Your output should reproduce each entry exactly, with none of its pictures.

**** Listed records

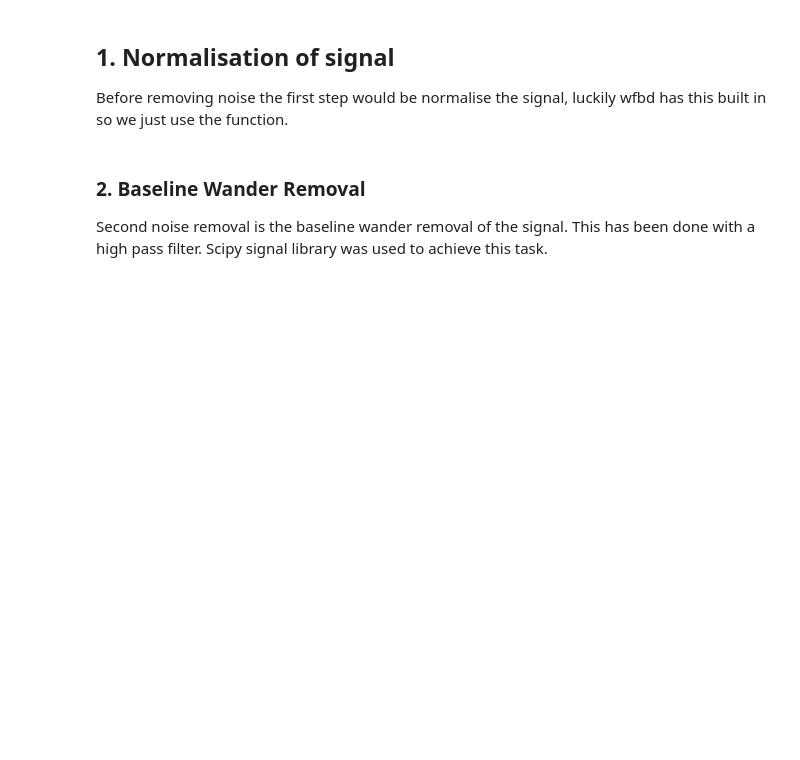
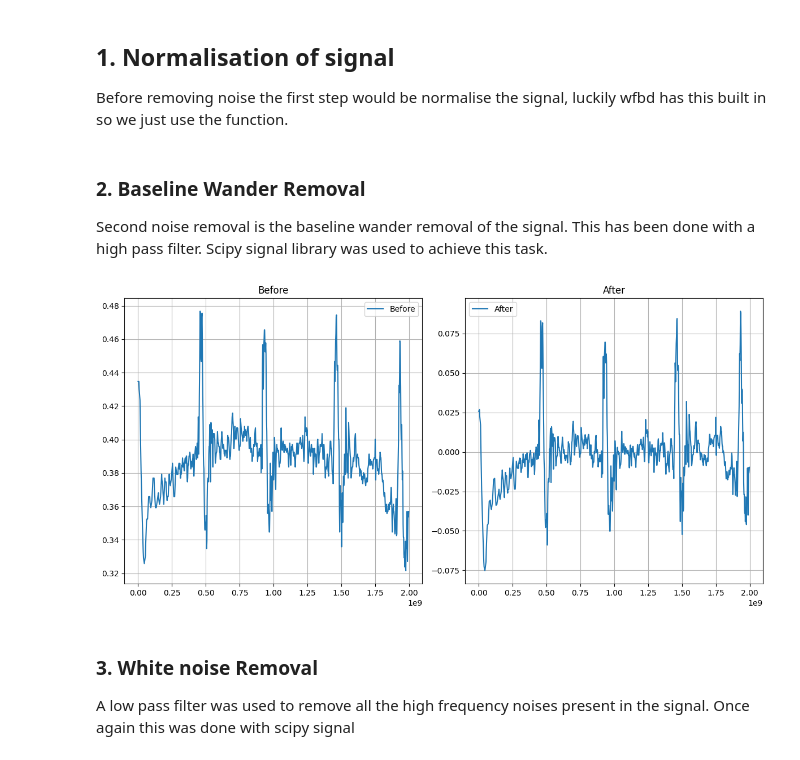
Before and after one commit to spb-59/DMD-project, a Jupyter notebook: docs/Processing.ipynb, the cells around one changed output. Cells and saved outputs as stored; diff of their text form; code cells hidden in the pictures; blank space fills up the shorter version.

```diff
--- a/docs/Processing.ipynb
+++ b/docs/Processing.ipynb
@@ -106,3 +150,10 @@ def removeBaselineWander(ecg_signal:pd.DataFrame,sf):
 # %%
 recordDf=record.to_dataframe()# converting for easier manipulation
 filtered=removeBaselineWander(recordDf.copy(),fs)
+# %%
+plot(recordDf['II'][:1000],filtered['II'][:1000])
+# %% [output]
+[figure, added]
+# %% [markdown]
+### 3. White noise Removal
+A low pass filter was used to remove all the high frequency noises present in the signal. Once again this was done with scipy signal
```
Also changed, not shown: parts of 12 cells of this notebook, 1 other file.
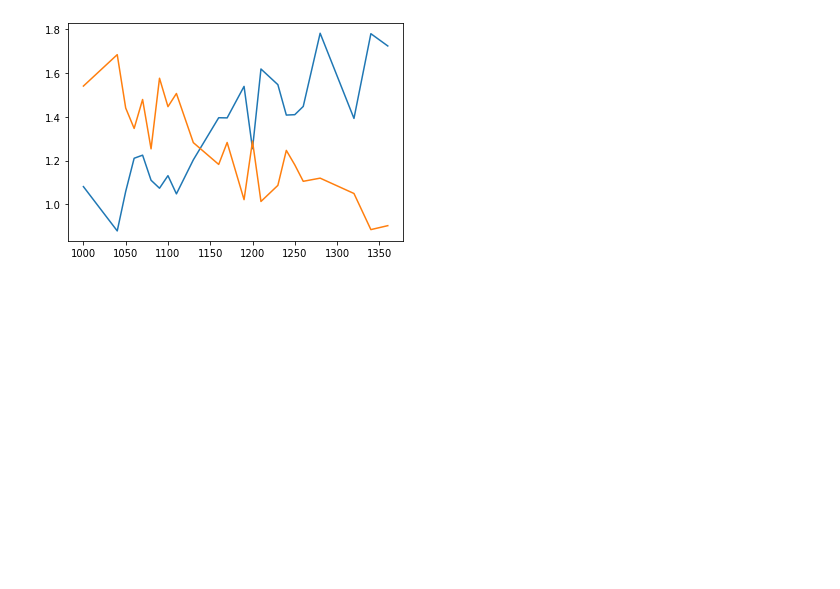
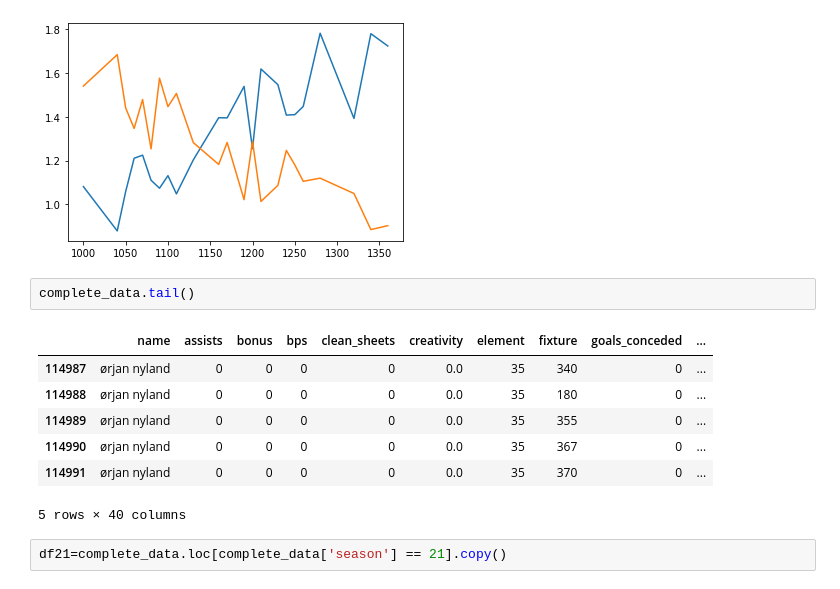
Before and after one commit to 1kruidenp/fflpred, a Jupyter notebook: notebooks/peps_notebook_trio.ipynb, the cells around one changed output. Saved outputs shown, nothing was run; the diff lists cells and outputs as text; blank space fills up the shorter version.

```diff
--- a/notebooks/peps_notebook_trio.ipynb
+++ b/notebooks/peps_notebook_trio.ipynb
@@ -213,3 +213,15 @@ plt.plot(df21[['total_points','opponent_level']].groupby('opponent_level').mean(
 # %% [output]
 [<matplotlib.lines.Line2D at 0x...>]
 [figure]
+# %%
+complete_data.tail()
+# %% [output]
+|  | name | assists | bonus | bps | clean_sheets | creativity | element | fixture | goals_conceded | ... |
+| 114987 | ørjan nyland | 0 | 0 | 0 | 0 | 0.0 | 35 | 340 | 0 | ... |
+| 114988 | ørjan nyland | 0 | 0 | 0 | 0 | 0.0 | 35 | 180 | 0 | ... |
+| 114989 | ørjan nyland | 0 | 0 | 0 | 0 | 0.0 | 35 | 355 | 0 | ... |
+| 114990 | ørjan nyland | 0 | 0 | 0 | 0 | 0.0 | 35 | 367 | 0 | ... |
+| 114991 | ørjan nyland | 0 | 0 | 0 | 0 | 0.0 | 35 | 370 | 0 | ... |
+5 rows × 40 columns
+# %%
+df21=complete_data.loc[complete_data['season'] == 21].copy()
```
Also changed, not shown: parts of 2 cells of this notebook.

********

■ Exercise solution
Before and after one commit to spb-59/DMD-project, a Jupyter notebook: docs/Processing.ipynb, the cells around one changed output. Cells and saved outputs as stored; diff of their text form; code cells hidden in the pictures; blank space fills up the shorter version.

```diff
--- a/docs/Processing.ipynb
+++ b/docs/Processing.ipynb
@@ -106,3 +150,10 @@ def removeBaselineWander(ecg_signal:pd.DataFrame,sf):
 # %%
 recordDf=record.to_dataframe()# converting for easier manipulation
 filtered=removeBaselineWander(recordDf.copy(),fs)
+# %%
+plot(recordDf['II'][:1000],filtered['II'][:1000])
+# %% [output]
+[figure, added]
+# %% [markdown]
+### 3. White noise Removal
+A low pass filter was used to remove all the high frequency noises present in the signal. Once again this was done with scipy signal
```
Also changed, not shown: parts of 12 cells of this notebook, 1 other file.
Before and after one commit to 1kruidenp/fflpred, a Jupyter notebook: notebooks/peps_notebook_trio.ipynb, the cells around one changed output. Saved outputs shown, nothing was run; the diff lists cells and outputs as text; blank space fills up the shorter version.

```diff
--- a/notebooks/peps_notebook_trio.ipynb
+++ b/notebooks/peps_notebook_trio.ipynb
@@ -213,3 +213,15 @@ plt.plot(df21[['total_points','opponent_level']].groupby('opponent_level').mean(
 # %% [output]
 [<matplotlib.lines.Line2D at 0x...>]
 [figure]
+# %%
+complete_data.tail()
+# %% [output]
+|  | name | assists | bonus | bps | clean_sheets | creativity | element | fixture | goals_conceded | ... |
+| 114987 | ørjan nyland | 0 | 0 | 0 | 0 | 0.0 | 35 | 340 | 0 | ... |
+| 114988 | ørjan nyland | 0 | 0 | 0 | 0 | 0.0 | 35 | 180 | 0 | ... |
+| 114989 | ørjan nyland | 0 | 0 | 0 | 0 | 0.0 | 35 | 355 | 0 | ... |
+| 114990 | ørjan nyland | 0 | 0 | 0 | 0 | 0.0 | 35 | 367 | 0 | ... |
+| 114991 | ørjan nyland | 0 | 0 | 0 | 0 | 0.0 | 35 | 370 | 0 | ... |
+5 rows × 40 columns
+# %%
+df21=complete_data.loc[complete_data['season'] == 21].copy()
```
Also changed, not shown: parts of 2 cells of this notebook.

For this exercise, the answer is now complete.